It is not enough to say that Angel’s suicide was preventable. Angel’s account of sexual assault was not taken seriously and nothing was done to investigate the attack. Most importantly, Angel was never provided with appropriate psychological support and decent living standards during her stay in the asylum seekers’ center. That is why the IND is guilty of the death of Angel, as it is of the suffering of countless other LGBTQ+ refugees that it harasses on a daily basis. Abuse starts from the very moment LGBTQ+ asylum seekers step into this country, and accompany them throughout the endless procedure of obtaining legal papers.
A typical practice of the IND is to reject asylum seekers who “do not look gay/trans enough” based on westernized and stereotypical accounts of how we are supposed to behave and experience our sexuality. In 2009, when the IND asked a Pakistani man how he understood to be gay, he said he simply liked having sex with men. However, the assessor could not accept the idea of being gay in Pakistan without going through any internal struggle, or experiencing a painful coming-out. In their opinion, the applicant’s homosexual identity was insufficient, the IND did not believe he was gay and rejected his asylum claim. This is not an isolated case, but one of a series of stories whose plots repeat itself time and time again. According to the COC, some 500 people ask for asylum on the basis of sexual orientation every year. The IND rejects 40% of the claims, 85% of those because officials judged the applicant not gay enough. Figures are likely worse for transgender applicants.

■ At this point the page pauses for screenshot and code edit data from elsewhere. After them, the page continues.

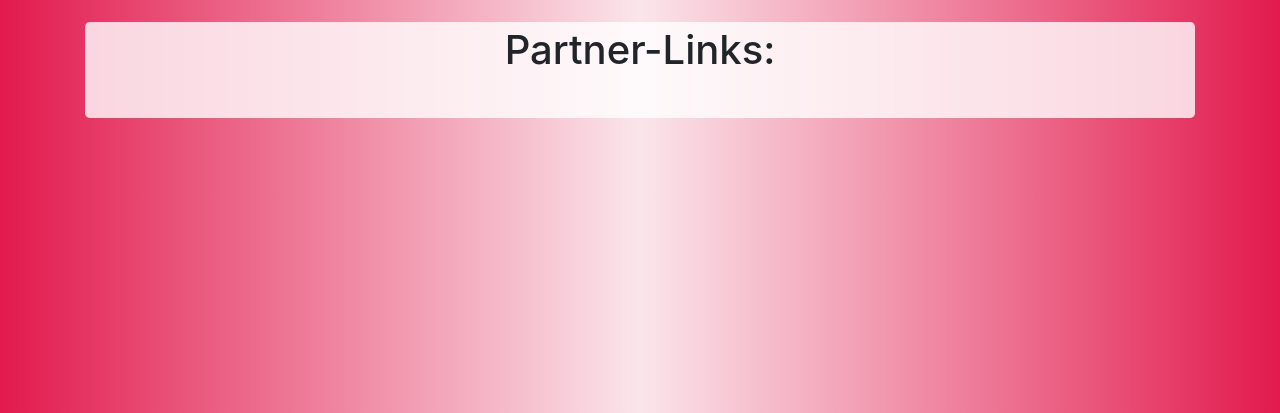
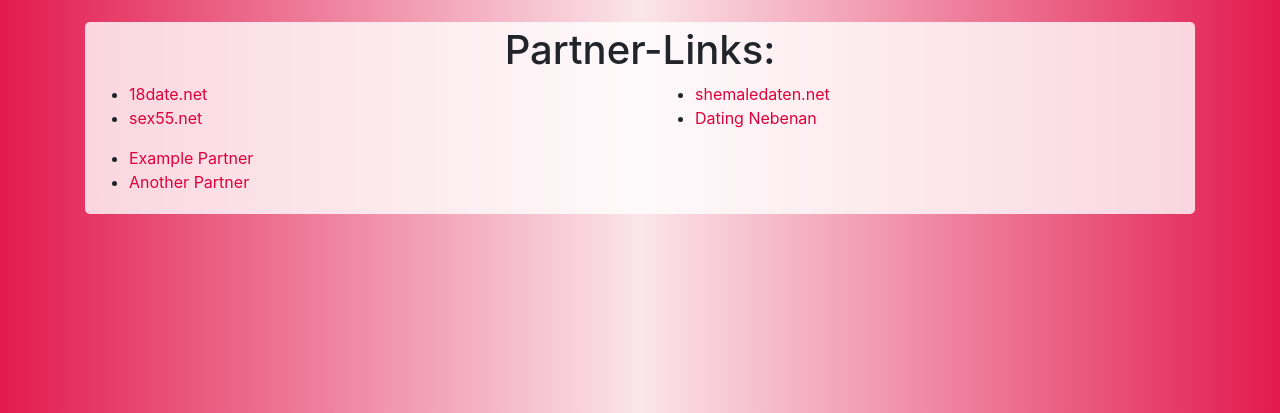
Before and after one commit to Repelstelertje/DN, a PHP site: page /partnerlinks in a window 1280 px wide. Shown: the part 58-471 px from the top of the page. Run offline with PHP 8.4, Linux system fonts and the light colour scheme; some libraries are stand-ins or nearby versions.

Commit message:
Refactor base URL and partner links

```diff
--- /dev/null
+++ b/includes/config.php
@@ -0,0 +1,3 @@
+<?php
+$BASE_URL = getenv('BASE_URL') ?: 'https://datingnebenan.de';
+?>
--- a/includes/header.php
+++ b/includes/header.php
@@ -34,23 +34,43 @@
     <link rel="icon" type="image/png" sizes="16x16" href="img/fav/android-chrome-512x512.png">
     <link rel="manifest" href="img/fav/site.webmanifest">
     <?php
-        $baseUrl = "https://datingnebenan.de"; // Consistent Base URL
-        if(isset($_GET['item']) && !empty($_GET['item'])){
-          $item = htmlspecialchars($_GET['item']);
-          echo '<link rel="canonical" href="' . $baseUrl . '/dating-' . $item . '" >';
-          echo '<title>Dating ' . $item . ' | Dating Nebenan</title>';
-        } else if(isset($_GET['id']) && !empty($_GET['id'])){
-          $id = htmlspecialchars($_GET['id']);
-          echo '<link rel="canonical" href="' . $baseUrl . '/profile?id=' . $id . '" >';
-          echo '<title>Daten mit ' . $id . ' | Dating Nebenan</title>';
-        } else if(isset($_GET['tip']) && !empty($_GET['tip'])){
-          $tip = htmlspecialchars($_GET['tip']);
-          echo '<link rel="canonical" href="' . $baseUrl . '/datingtips-' . $tip . '" >';
-          echo '<title>Datingtips ' . $tip . ' | Dating Nebenan</title>';
-        } else {
-          echo '<link rel="canonical" href="' . $baseUrl . '" >';
-          echo '<title>Dating Nebenan – Finde Liebe Direkt Um Die Ecke</title>';
+        include_once('includes/config.php');
+        $pageMeta = [
+            'item' => [
+                'param' => 'item',
+                'url'   => '/dating-%s',
+                'title' => 'Dating %s | ' . $companyName
+            ],
+            'id'   => [
+                'param' => 'id',
+                'url'   => '/profile?id=%s',
+                'title' => 'Daten mit %s | ' . $companyName
+            ],
+            'tip'  => [
+                'param' => 'tip',
+                'url'   => '/datingtips-%s',
+                'title' => 'Datingtips %s | ' . $companyName
+            ],
+        ];
+
+        $canonical = $BASE_URL;
+        $title     = 'Dating Nebenan – Finde Liebe Direkt Um Die Ecke';
+
+        foreach ($pageMeta as $meta) {
+            $param = $meta['param'];
+            if (isset($_GET[$param]) && !empty($_GET[$param])) {
+                $value     = htmlspecialchars($_GET[$param]);
+                $canonical = $BASE_URL . sprintf($meta['url'], $value);
+                $title     = sprintf($meta['title'], $value);
+                break;
+            }
         }
+
+        echo '<link rel="canonical" href="' . $canonical . '" >';
+        echo '<meta property="og:url" content="' . $canonical . '">';
+        echo '<meta property="og:title" content="' . $title . '">';
+        echo '<meta property="og:type" content="website">';
+        echo '<title>' . $title . '</title>';
     ?>
     <!-- Google tag (gtag.js) -->
     <script async src="https://www.googletagmanager.com/gtag/js?id=G-ZGF9E4WFZD" nonce="2726c7f26c" SameSite=None; Secure></script>
@@ -70,7 +90,7 @@
         <!-- Navigation -->
         <nav class="navbar navbar-expand-lg navbar-dark bg-dark fixed-top">
             <div class="container">
-                <a class="navbar-brand" href="https://datingnebenan.de/">Dating Nebenan</a>
+                <a class="navbar-brand" href="<?php echo $BASE_URL; ?>/">Dating Nebenan</a>
                 <button class="navbar-toggler" type="button" data-toggle="collapse" data-target="#navbarResponsive" aria-controls="navbarResponsive" aria-expanded="false" aria-label="Toggle navigation">Menü</button>
                 <div class="collapse navbar-collapse" id="navbarResponsive">
                     <?php  include('includes/nav.php'); ?>
--- /dev/null
+++ b/includes/partner_links.php
@@ -0,0 +1,10 @@
+<?php
+$partnerLinks = [
+    ['url' => 'https://18date.net/', 'label' => '18date.net'],
+    ['url' => 'https://sex55.net/', 'label' => 'sex55.net'],
+    ['url' => 'https://shemaledaten.net/', 'label' => 'shemaledaten.net'],
+    ['url' => 'https://datingnebenan.de/', 'label' => 'Dating Nebenan'],
+    ['url' => 'https://example.com/', 'label' => 'Example Partner'],
+    ['url' => 'https://another-example.com/', 'label' => 'Another Partner'],
+];
+?>
--- a/index.php
+++ b/index.php
@@ -26,7 +26,7 @@
     <div class="row" v-cloak>
         <div class="col-lg-3 col-md-6 mb-4 portfolio-item" id="Slankie" v-for="profile in filtered_profiles">
             <div class="card h-100">
-                <a :href="'profile.php?id=' + profile.id"><img class="card-img-top" :src="profile.src.replace('150x150', '300x300')" :alt="profile.name + ' daten in Flevoland'"></a>
+                <a :href="'profile.php?id=' + profile.id"><img class="card-img-top" :src="profile.src.replace('150x150', '300x300')" :alt="profile.name + ' daten in Flevoland'" @error="imgError"></a>
                 <div class="card-body">
                     <div class="card-top">
                         <h4 class="card-title">{{ profile.name }}</h4>
--- a/partnerlinks.php
+++ b/partnerlinks.php
@@ -1,26 +1,23 @@
 <?php
         define('TITLE', 'Partnerlinks');
         include('includes/header.php');
+        include('includes/partner_links.php');
+
+        $columns = array_chunk($partnerLinks, ceil(count($partnerLinks) / 3));
 ?>
 <div class="container">
         <div class="jumbotron my-4">
                 <h1 class="text-center">Partner-Links:</h1>
                 <div class="row">
+                        <?php foreach ($columns as $col): ?>
                         <div class="col-md-6 col-12">
                                 <ul>
-
+                                <?php foreach ($col as $link): ?>
+                                        <li><a href="<?php echo htmlspecialchars($link['url']); ?>" target="_blank"><?php echo htmlspecialchars($link['label']); ?></a></li>
+                                <?php endforeach; ?>
                                 </ul>
                         </div>
-			<div class="col-md-6 col-12">
-				<ul>
-
-				</ul>
-			</div>
-			<div class="col-md-6 col-12">
-				<ul>
-
-				</ul>
-			</div>
+                        <?php endforeach; ?>
                 </div>
         </div>
 </div>
--- a/profile.php
+++ b/profile.php
@@ -9,7 +9,7 @@
         <hr>
         <div class="row">
             <div class="col-sm-4 text-center">
-                <img class="profile-pic" :src="profile.profile_image_big" :alt="'Dating im ' + profile.province + ' mit ' + profile.name" :title="'Profilbild von ' + profile.name">
+                <img class="profile-pic" :src="profile.profile_image_big" :alt="'Dating im ' + profile.province + ' mit ' + profile.name" :title="'Profilbild von ' + profile.name" @error="imgError">
             </div>
             <div class="col-sm-8">
                 <h4>Über {{ profile.name }}:</h4>
--- a/provincie.php
+++ b/provincie.php
@@ -32,7 +32,7 @@
            v-for="profile in filtered_profiles"
           >
         <div class="card h-100">
-            <a :href="'profile.php?id=' + profile.id"><img class="card-img-top" :src="profile.src.replace('150x150', '300x300')" :alt="'Dating in ' + profile.province + ' mit ' + profile.name" :title="'Siehe das Profil von ' + profile.name + ' aus ' + profile.city"></a>
+            <a :href="'profile.php?id=' + profile.id"><img class="card-img-top" :src="profile.src.replace('150x150', '300x300')" :alt="'Dating in ' + profile.province + ' mit ' + profile.name" :title="'Siehe das Profil von ' + profile.name + ' aus ' + profile.city" @error="imgError"></a>
             <div class="card-body">
             	<div class="card-top">
                   <h4 class="card-title">{{ profile.name }}</h4>
```
Also changed, not shown: README.md. Lines whose indentation alone changed are shown as unchanged.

If passing IND barriers to entry is difficult, surviving Dutch refugee camps is close to impossible. The conditions are inhumane for everyone, but even more so for homosexual and transgender people, as they experience violence by both fellow refugees and camps’ authorities. Inside the camps, discrimination, denial of protection, mistreatment, verbal and physical assault against LGBTQ+ migrants have always been commonplace. LGBTQ+ asylum seekers are often placed in centers that do not respect their gender identity, sometimes with people from their own country, and thus end up facing the same abuse they were escaping from. Just last year, around August, a heterosexual woman in the asylum seekers’ center in Gilze attacked our sister Happy, a Nigeria lesbian woman, with boiling water, which caused major first and second degree burns. If that was not enough, our sister was later on course of being deported on account of being #NietGayGenoeg (not gay enough). She was still healing from her burns. Isolation, longer waiting times, heightened risk of sexual abuse, all compounded with xenophobia, racism, islamophobia depict a dim situation which will undoubtedly get worse with the worsening of the climate crisis.

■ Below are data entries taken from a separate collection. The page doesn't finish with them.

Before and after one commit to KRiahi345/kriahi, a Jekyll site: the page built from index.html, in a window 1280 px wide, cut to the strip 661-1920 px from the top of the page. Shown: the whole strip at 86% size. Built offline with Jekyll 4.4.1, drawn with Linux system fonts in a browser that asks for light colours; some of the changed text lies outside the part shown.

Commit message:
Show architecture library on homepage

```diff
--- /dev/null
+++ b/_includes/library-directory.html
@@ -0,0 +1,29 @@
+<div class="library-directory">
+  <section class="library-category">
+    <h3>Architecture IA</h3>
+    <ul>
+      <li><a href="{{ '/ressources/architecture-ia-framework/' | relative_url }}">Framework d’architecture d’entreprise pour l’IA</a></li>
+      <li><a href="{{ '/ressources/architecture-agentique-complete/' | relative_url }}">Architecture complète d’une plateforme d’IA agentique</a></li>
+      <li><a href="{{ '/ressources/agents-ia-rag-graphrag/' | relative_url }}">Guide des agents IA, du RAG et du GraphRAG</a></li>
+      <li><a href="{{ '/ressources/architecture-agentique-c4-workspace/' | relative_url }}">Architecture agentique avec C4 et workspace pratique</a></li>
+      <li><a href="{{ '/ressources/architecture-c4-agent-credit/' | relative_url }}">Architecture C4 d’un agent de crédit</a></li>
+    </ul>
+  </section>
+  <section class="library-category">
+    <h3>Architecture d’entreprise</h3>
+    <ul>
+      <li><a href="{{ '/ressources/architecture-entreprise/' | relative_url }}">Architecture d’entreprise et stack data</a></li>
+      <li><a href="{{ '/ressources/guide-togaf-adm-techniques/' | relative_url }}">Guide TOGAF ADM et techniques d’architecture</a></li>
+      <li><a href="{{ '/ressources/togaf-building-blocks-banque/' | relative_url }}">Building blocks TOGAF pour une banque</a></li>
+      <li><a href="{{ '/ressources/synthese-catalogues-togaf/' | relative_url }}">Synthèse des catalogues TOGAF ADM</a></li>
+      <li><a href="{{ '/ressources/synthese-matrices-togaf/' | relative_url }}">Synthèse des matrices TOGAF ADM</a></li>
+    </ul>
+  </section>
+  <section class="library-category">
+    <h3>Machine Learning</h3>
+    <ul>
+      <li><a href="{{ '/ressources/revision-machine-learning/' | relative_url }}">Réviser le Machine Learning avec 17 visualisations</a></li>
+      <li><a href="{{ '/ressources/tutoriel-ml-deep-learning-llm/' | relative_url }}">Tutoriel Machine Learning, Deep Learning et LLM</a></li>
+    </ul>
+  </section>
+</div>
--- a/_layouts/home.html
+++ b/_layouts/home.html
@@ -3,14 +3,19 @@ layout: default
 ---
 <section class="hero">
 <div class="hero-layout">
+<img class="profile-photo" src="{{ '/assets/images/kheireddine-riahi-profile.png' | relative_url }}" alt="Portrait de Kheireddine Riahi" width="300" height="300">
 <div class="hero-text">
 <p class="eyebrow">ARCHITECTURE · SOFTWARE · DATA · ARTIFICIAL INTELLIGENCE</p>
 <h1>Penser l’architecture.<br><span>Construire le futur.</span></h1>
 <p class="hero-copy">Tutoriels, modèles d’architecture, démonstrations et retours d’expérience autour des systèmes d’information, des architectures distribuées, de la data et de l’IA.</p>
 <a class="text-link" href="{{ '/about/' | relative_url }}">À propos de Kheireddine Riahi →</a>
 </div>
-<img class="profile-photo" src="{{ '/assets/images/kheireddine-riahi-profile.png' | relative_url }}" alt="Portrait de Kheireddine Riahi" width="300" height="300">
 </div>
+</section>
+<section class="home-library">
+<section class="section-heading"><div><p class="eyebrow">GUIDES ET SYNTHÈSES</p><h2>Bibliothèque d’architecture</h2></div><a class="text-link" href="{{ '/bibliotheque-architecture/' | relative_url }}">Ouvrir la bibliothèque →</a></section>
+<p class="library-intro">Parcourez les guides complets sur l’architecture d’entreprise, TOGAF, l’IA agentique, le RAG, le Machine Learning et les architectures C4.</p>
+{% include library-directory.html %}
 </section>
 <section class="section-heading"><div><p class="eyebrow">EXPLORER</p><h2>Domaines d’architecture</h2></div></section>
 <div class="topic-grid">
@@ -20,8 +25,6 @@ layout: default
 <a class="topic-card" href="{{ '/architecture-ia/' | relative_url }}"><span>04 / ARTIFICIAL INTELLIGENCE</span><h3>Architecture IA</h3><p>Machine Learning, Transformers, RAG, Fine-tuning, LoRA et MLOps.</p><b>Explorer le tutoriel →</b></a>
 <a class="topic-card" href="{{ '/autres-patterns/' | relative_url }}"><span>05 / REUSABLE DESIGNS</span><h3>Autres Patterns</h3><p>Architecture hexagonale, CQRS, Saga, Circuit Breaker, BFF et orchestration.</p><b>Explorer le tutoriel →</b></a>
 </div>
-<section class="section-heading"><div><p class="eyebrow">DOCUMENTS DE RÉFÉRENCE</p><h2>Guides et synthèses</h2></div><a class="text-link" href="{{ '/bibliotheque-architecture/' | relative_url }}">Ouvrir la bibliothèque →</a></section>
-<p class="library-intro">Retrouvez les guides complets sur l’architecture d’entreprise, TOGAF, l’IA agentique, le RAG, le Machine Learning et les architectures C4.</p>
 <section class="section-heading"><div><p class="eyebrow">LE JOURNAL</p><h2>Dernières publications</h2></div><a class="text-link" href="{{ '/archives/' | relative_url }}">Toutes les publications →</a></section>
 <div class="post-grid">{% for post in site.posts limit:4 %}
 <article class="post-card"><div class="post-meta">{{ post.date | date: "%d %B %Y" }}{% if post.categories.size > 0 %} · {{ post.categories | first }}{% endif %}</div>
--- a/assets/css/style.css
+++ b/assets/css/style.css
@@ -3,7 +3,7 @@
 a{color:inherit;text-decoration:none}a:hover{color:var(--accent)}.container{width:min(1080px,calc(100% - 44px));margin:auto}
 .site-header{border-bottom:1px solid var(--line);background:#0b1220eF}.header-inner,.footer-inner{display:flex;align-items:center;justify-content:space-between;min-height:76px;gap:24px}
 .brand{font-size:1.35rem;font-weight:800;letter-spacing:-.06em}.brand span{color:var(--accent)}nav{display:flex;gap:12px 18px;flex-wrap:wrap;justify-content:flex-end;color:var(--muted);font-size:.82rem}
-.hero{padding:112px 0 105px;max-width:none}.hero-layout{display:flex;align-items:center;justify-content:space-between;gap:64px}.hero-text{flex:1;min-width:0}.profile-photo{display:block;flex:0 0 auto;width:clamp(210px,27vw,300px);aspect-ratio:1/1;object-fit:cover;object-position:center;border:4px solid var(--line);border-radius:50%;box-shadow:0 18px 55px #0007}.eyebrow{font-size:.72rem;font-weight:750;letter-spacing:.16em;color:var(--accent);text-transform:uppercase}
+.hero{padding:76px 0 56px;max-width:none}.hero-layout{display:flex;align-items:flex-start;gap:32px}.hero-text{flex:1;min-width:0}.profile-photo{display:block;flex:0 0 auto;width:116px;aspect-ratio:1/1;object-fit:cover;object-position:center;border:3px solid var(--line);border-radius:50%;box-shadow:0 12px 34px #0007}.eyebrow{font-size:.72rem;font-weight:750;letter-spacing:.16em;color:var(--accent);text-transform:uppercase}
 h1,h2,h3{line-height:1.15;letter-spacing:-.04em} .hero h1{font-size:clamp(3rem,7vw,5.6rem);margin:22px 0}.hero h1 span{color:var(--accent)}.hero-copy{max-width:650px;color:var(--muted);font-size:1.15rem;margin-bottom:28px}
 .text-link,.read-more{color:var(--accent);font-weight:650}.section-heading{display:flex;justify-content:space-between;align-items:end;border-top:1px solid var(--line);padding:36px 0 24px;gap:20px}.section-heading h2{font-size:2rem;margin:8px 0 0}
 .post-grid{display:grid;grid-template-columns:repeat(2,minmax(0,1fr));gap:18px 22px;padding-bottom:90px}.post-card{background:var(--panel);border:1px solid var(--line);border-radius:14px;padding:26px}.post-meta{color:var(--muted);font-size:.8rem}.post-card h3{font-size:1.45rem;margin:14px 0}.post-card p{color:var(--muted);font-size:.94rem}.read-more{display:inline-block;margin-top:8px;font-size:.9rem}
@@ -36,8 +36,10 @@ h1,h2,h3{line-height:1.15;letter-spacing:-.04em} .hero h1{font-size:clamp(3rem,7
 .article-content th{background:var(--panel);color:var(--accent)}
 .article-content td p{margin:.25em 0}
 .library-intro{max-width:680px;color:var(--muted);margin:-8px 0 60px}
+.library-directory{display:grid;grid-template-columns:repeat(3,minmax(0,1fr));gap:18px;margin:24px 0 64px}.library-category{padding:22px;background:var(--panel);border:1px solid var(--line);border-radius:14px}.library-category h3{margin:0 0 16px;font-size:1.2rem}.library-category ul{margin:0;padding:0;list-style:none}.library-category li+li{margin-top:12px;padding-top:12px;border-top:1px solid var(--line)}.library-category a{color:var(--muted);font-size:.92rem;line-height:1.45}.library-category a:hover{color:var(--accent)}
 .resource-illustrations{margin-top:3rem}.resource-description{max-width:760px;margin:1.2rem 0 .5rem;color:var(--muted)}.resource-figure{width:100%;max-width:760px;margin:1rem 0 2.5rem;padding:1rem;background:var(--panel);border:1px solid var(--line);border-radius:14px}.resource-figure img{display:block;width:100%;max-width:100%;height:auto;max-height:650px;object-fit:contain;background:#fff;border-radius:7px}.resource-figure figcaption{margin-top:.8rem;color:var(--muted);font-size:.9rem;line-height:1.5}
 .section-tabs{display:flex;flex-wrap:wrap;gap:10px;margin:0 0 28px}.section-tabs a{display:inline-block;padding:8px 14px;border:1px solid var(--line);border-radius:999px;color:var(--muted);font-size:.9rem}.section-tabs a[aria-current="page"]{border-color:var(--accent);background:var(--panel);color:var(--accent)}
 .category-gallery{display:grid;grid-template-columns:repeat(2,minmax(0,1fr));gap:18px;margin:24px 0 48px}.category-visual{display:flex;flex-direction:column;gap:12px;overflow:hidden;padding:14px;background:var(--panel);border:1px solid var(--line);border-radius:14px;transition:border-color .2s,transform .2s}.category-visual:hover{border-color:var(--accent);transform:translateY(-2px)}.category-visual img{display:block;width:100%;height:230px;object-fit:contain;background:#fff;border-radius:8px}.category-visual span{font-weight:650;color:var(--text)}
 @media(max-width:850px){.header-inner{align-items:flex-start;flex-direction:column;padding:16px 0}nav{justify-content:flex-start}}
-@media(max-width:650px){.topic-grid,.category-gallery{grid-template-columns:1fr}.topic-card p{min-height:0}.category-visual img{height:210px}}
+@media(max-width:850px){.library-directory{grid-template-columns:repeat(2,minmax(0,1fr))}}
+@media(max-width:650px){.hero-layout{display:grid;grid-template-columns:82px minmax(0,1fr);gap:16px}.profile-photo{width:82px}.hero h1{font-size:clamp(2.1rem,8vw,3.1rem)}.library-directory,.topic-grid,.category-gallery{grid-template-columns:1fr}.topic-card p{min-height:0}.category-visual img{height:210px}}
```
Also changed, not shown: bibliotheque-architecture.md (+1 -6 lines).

A dim situation is certainly the correct way to call the experience of the LGBTQ+ community in the Netherlands, as shown by the three cases that were pointed out during the workshop. One that calls for immediate resistance. But in order for us to build strong movements and carry on effective resistance, we must learn to identify the multiple sources, internal and external, material and conceptual, of abuse of both (LGBTQ+) people and land. Only then we will understand why and how the queer liberation movement must unite with the climate justice movement, as well as with the struggle for the liberation of all oppressed communities around the world. This is what we will explore in the second article of this series, “Freedom”.